MassRoots Inc., the cannabis-centric technology and social media company, has cut more than 40 percent of its workforce and recently defaulted on debt payments, the Denver-based firm disclosed.
MassRoots officials said they received notices of default after not being able to make required payments on an outstanding principal of $966,000 owed to creditors, according to a filing made Sept. 21 with the U.S. Securities and Exchange Commission and first reported Tuesday by BusinessDen.In a separate filing made Monday, the company disclosed that it shed vendor agreements, cut 14 of 33 full-time jobs, and implemented new technology to save $146,000 a month.
“It’s not an ideal situation, by any stretch of the imagination,” Isaac Dietrich, MassRoots chairman and chief executive officer, said in an interview Tuesday morning.
Dietrich said he is confident that MassRoots will be cash-flow positive by the end of the year and has strong potential for long-term growth. The company, however, is reeling from events that occurred earlier this year, he said.
In March, MassRoots took out $1.42 million in convertible secured promissory notes from several institutions to fund operations, Dietrich said. As a public company, that debt — with a six-month term — was secured against MassRoots’ common stock.
Between then and Sept. 14, when the aggregate outstanding principal of $966,384.27 came due, MassRoots’ business was dealt heavy blows, he said.
First, MassRoots was a primary sponsor of the 420 Rally in Denver this year, an event that was postponed April 20 and rescheduled because of inclement weather.
“It was a missed opportunity more than anything,” he said.
Then came the bad news from the Nasdaq.
In May, MassRoots announced that its plan to uplist its stock to the Nasdaq was denied by the exchange. If successful, the move would’ve opened up MassRoots’ shares to more institutional investors, Dietrich said at the time.
Instead, the stock lost nearly half its value and shareholders lost a lot of confidence, he said Tuesday.
“This is kind of the worst-case scenario, in many regards,” he said.
From July to September, MassRoots instituted the cost-cutting measures while adjusting its business focus. The company pulled back on its media and content offerings and doubled down on development and features such as a dispensary finder, product reviews and live menu pricing, he said.
In a letter sent Sept. 26 to investors and filed with the SEC, Dietrich said he was confident the company would reach cash-flow positive off MassRoots’ existing user base and traffic. If other marijuana-friendly ballot initiatives pass in states such as California and Florida, “it will cause the growth rate to accelerate even faster.”MassRoots’ user base grows by about 30,000 users per month, generating about $1 per user in revenue, according to the letter.
“The problem over the past year was not our user base, it was that our product was failing to connect users with products and dispensaries effectively,” Dietrich wrote in the letter. “We believe that once product reviews and menu prices are released within the next few weeks, our mobile applications will offer similar capabilities as both (competitors) Leafly and Weedmaps within a unique social experience.”

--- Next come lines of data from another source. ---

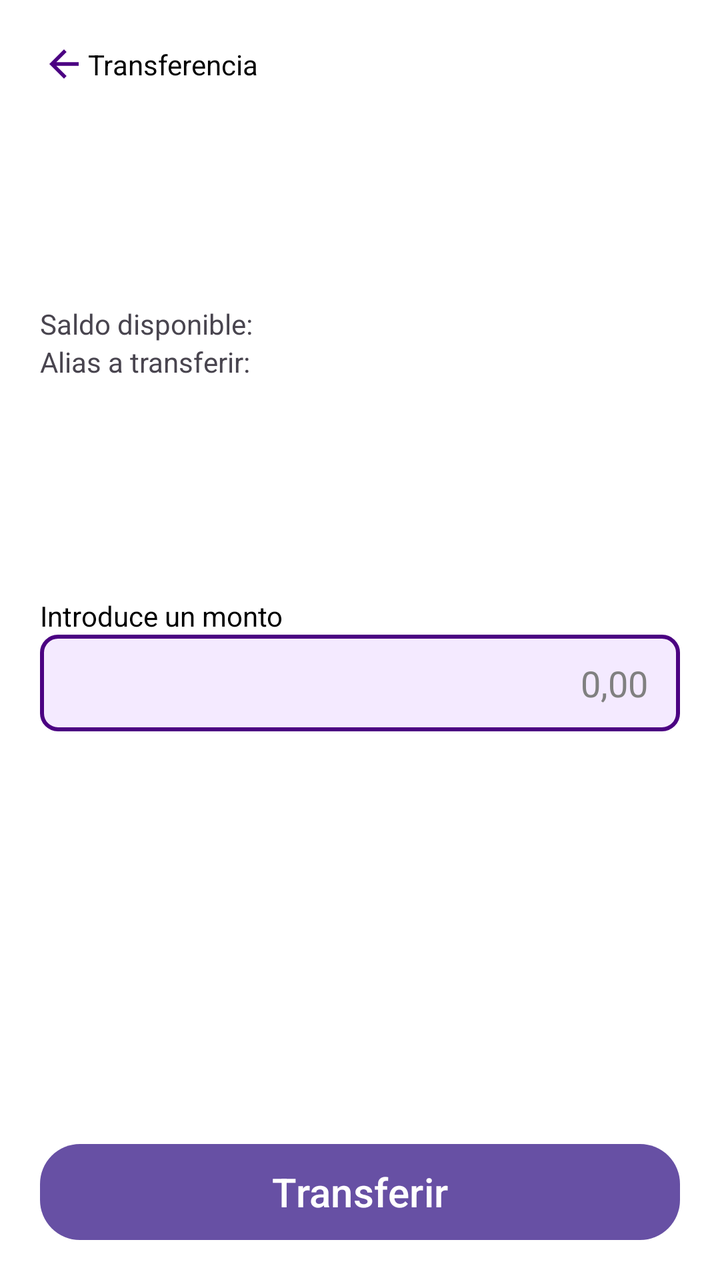
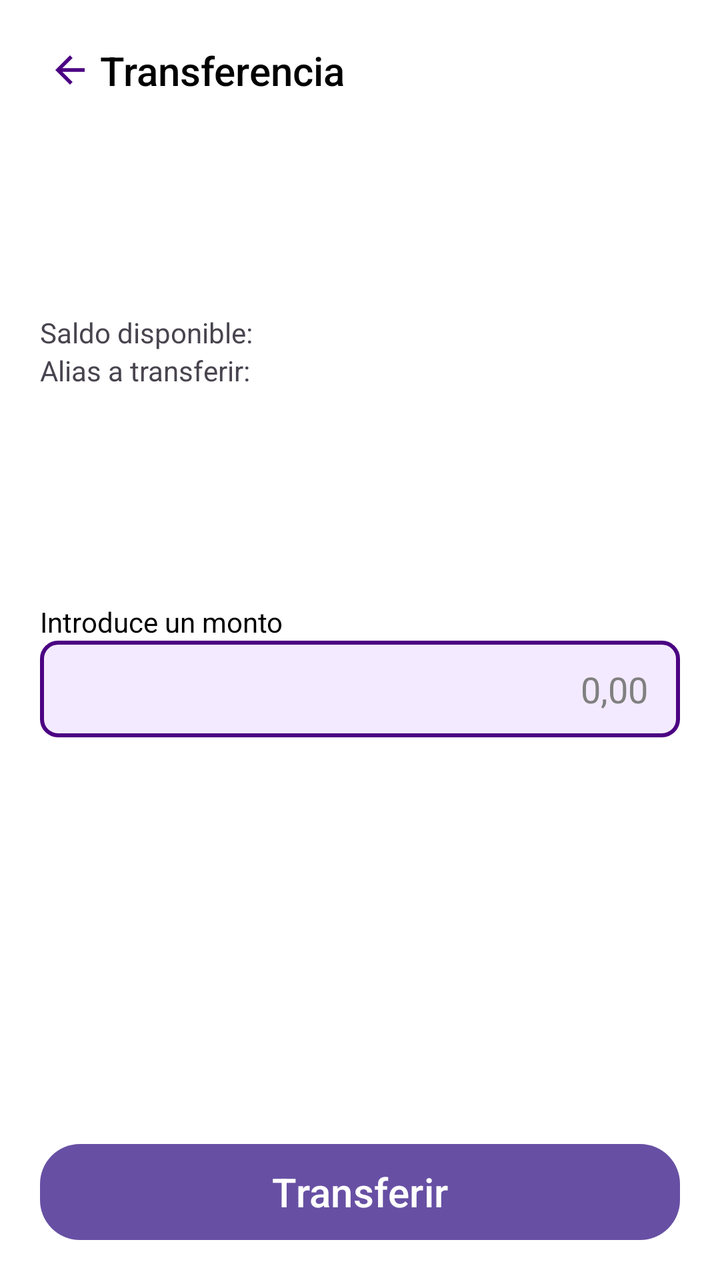

The first picture is an Android layout as it rendered before a commit; the second is the same layout after the commit. The layout source and the unified diff follow.
<!-- AndroidManifest.xml: application theme Theme.Kharon -->
<!-- res/layout/activity_transferencia_monto.xml -->
<?xml version="1.0" encoding="utf-8"?>
<androidx.constraintlayout.widget.ConstraintLayout xmlns:android="http://schemas.android.com/apk/res/android"
    xmlns:app="http://schemas.android.com/apk/res-auto"
    xmlns:tools="http://schemas.android.com/tools"
    android:layout_width="match_parent"
    android:layout_height="match_parent"
    android:background="@color/white"
    android:id="@+id/transferenciaMonto"
    tools:context=".views.TransferenciaMonto"
    >
    <androidx.constraintlayout.widget.ConstraintLayout
        android:layout_width="0dp"
        android:layout_height="0dp"
        android:padding="20dp"
        app:layout_constraintTop_toTopOf="parent"
        app:layout_constraintBottom_toBottomOf="parent"
        app:layout_constraintStart_toStartOf="parent"
        app:layout_constraintEnd_toEndOf="parent">

        
        <androidx.constraintlayout.widget.ConstraintLayout
            android:id="@+id/toolbarMonto"
            android:layout_width="0dp"
            android:layout_height="wrap_content"
            app:layout_constraintEnd_toEndOf="parent"
            app:layout_constraintStart_toStartOf="parent"
            app:layout_constraintTop_toTopOf="parent"
            >
            <ImageView
                android:id="@+id/backBtnToolbarMonto"
                android:layout_width="24dp"
                android:layout_height="24dp"
                android:src="@drawable/ic_arrow_left"
                app:tint="@color/indigo"
                app:layout_constraintStart_toStartOf="parent"
                app:layout_constraintEnd_toStartOf="@id/backBtnToolbarMonto"
                app:layout_constraintTop_toTopOf="parent"
                app:layout_constraintBottom_toBottomOf="parent"
                android:padding="1dp"
                android:background="?attr/selectableItemBackgroundBorderless"
                />
            <TextView
                android:id="@+id/tituloToolbarMonto"
                android:layout_width="0dp"
                android:layout_height="wrap_content"
                android:text="Transferencia"
                app:layout_constraintEnd_toEndOf="parent"
                app:layout_constraintStart_toEndOf="@id/backBtnToolbarMonto"
                app:layout_constraintTop_toTopOf="parent"
                app:layout_constraintBottom_toBottomOf="parent"
                android:textColor="@color/black"
                />

        </androidx.constraintlayout.widget.ConstraintLayout>

        
        <androidx.constraintlayout.widget.ConstraintLayout
            android:layout_width="0dp"
            android:layout_height="wrap_content"
            android:id="@+id/data"
            app:layout_constraintTop_toBottomOf="@id/toolbarMonto"
            app:layout_constraintBottom_toTopOf="@id/contenedorMonto"
            app:layout_constraintStart_toStartOf="parent"
            app:layout_constraintEnd_toEndOf="parent"
            >
            <TextView
                android:layout_width="0dp"
                android:layout_height="wrap_content"
                android:text="Saldo disponible: "
                android:id="@+id/txtSaldoDisponible"
                app:layout_constraintTop_toTopOf="parent"
                app:layout_constraintEnd_toEndOf="parent"
                app:layout_constraintStart_toStartOf="parent"
                />
            <TextView
                android:layout_width="0dp"
                android:layout_height="wrap_content"
                android:text="Alias a transferir: "
                android:id="@+id/txtAlias"
                app:layout_constraintTop_toBottomOf="@id/txtSaldoDisponible"
                app:layout_constraintEnd_toEndOf="parent"
                app:layout_constraintStart_toStartOf="parent"
                app:layout_constraintBottom_toBottomOf="parent"
                />

        </androidx.constraintlayout.widget.ConstraintLayout>

        
        <androidx.constraintlayout.widget.ConstraintLayout
            android:id="@+id/contenedorMonto"
            android:layout_width="0dp"
            android:layout_height="wrap_content"
            app:layout_constraintTop_toBottomOf="@id/toolbarMonto"
            app:layout_constraintEnd_toEndOf="parent"
            app:layout_constraintStart_toStartOf="parent"
            app:layout_constraintBottom_toBottomOf="@id/btnTransferirOperacion"
            >
            <TextView
                android:id="@+id/labelMonto"
                android:layout_width="0dp"
                android:layout_height="wrap_content"
                android:text="Introduce un monto"
                android:textColor="@color/black"
                app:layout_constraintTop_toTopOf="parent"
                app:layout_constraintEnd_toEndOf="parent"
                app:layout_constraintStart_toStartOf="parent"
                android:layout_marginBottom="20dp"
                />
            <EditText
                android:id="@+id/inputMonto"
                android:layout_width="0dp"
                android:layout_height="wrap_content"
                android:inputType="number"
                android:background="@drawable/input"
                android:hint="0,00"
                android:textAlignment="viewEnd"
                android:textColorHint="@color/grisIntermedio"
                android:textColor="@color/black"
                app:layout_constraintTop_toBottomOf="@id/labelMonto"
                app:layout_constraintEnd_toEndOf="parent"
                app:layout_constraintStart_toStartOf="parent"
                app:layout_constraintBottom_toBottomOf="parent"
                />

        </androidx.constraintlayout.widget.ConstraintLayout>
        <Button
            style="@style/TituloMediano"
            android:id="@+id/btnTransferirOperacion"
            android:layout_width="0dp"
            android:layout_height="wrap_content"
            android:text="Transferir"
            android:background="@drawable/button"
            android:textColor="@color/white"
            app:layout_constraintHorizontal_bias="0.0"
            app:layout_constraintEnd_toEndOf="parent"
            app:layout_constraintStart_toStartOf="parent"
            app:layout_constraintBottom_toBottomOf="parent"
            />


    </androidx.constraintlayout.widget.ConstraintLayout>


</androidx.constraintlayout.widget.ConstraintLayout>
<!-- resources referenced by this layout -->
<resources>
  <color name="black">#FF000000</color>
  <color name="grisIntermedio">#808080</color>
  <color name="indigo">#4B0082</color>
  <color name="white">#FFFFFFFF</color>
  <!-- drawable button (drawable) -->
  <?xml version="1.0" encoding="utf-8"?>
  <shape xmlns:android="http://schemas.android.com/apk/res/android">
      <solid android:color="@color/indigo" />
      <corners android:radius="20dp" />
      <padding
          android:left="16dp"
          android:top="12dp"
          android:right="16dp"
          android:bottom="12dp"
          />
  </shape>
  <!-- drawable ic_arrow_left (drawable) -->
  <vector xmlns:android="http://schemas.android.com/apk/res/android" android:autoMirrored="true" android:height="24dp" android:tint="#000000" android:viewportHeight="24" android:viewportWidth="24" android:width="24dp">
        
      <path android:fillColor="@android:color/white" android:pathData="M20,11H7.83l5.59,-5.59L12,4l-8,8 8,8 1.41,-1.41L7.83,13H20v-2z"/>
      
  </vector>
  <!-- drawable input (drawable) -->
  <?xml version="1.0" encoding="utf-8"?>
  <shape android:shape="rectangle"
      xmlns:android="http://schemas.android.com/apk/res/android">
      <solid  android:color="@color/indigoClaro"/>
      <corners android:radius="8dp" />
      <stroke
          android:width="2dp"
          android:color="@color/indigo"
      />
      <padding
          android:left="16dp"
          android:top="12dp"
          android:right="16dp"
          android:bottom="12dp"
          />
  </shape>
  <style name="TituloMediano">
          <item name="android:textSize">20sp</item>
          <item name="android:fontFamily">sans-serif-medium</item>
      </style>
  <style name="Theme.Kharon" parent="Base.Theme.Kharon" />
  <color name="indigoClaro">#F4EAFF</color>
  <style name="Base.Theme.Kharon" parent="Theme.Material3.DayNight.NoActionBar">
          
          
      </style>
</resources>

<!-- the commit's change to res/layout/activity_transferencia_monto.xml (unified diff, before → after) -->
@@ -28,18 +28,19 @@
             >
             <ImageView
                 android:id="@+id/backBtnToolbarMonto"
-                android:layout_width="24dp"
-                android:layout_height="24dp"
+                android:layout_width="30dp"
+                android:layout_height="30dp"
                 android:src="@drawable/ic_arrow_left"
                 app:tint="@color/indigo"
                 app:layout_constraintStart_toStartOf="parent"
                 app:layout_constraintEnd_toStartOf="@id/backBtnToolbarMonto"
                 app:layout_constraintTop_toTopOf="parent"
                 app:layout_constraintBottom_toBottomOf="parent"
-                android:padding="1dp"
+                android:padding="4dp"
                 android:background="?attr/selectableItemBackgroundBorderless"
                 />
             <TextView
+                style="@style/TituloMediano"
                 android:id="@+id/tituloToolbarMonto"
                 android:layout_width="0dp"
                 android:layout_height="wrap_content"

As for the debt, Dietrich said he is confident that MassRoots will be able to rectify that situation. Several of the debt-holders have chosen to convert that debt into shares of MassRoots common stock, he said in the interview.
Others, however, have not, he said.As of Tuesday, there have been no actions taken against MassRoots by the debt-holders who have chosen not to convert, he said. “I don’t think that these creditors want to see the company fail,” he said. Shares of MassRoots (OTC: MSRT) were up a penny, or 2.26 percent, to 44 cents in midday trading on Tuesday.
In 2015, the company reported a net loss of $8.5 million on revenue of nearly $214,000. A year before, the company tallied a net loss of $2.4 million on a little more than $9,000 in revenue, according to the company’s annual filing.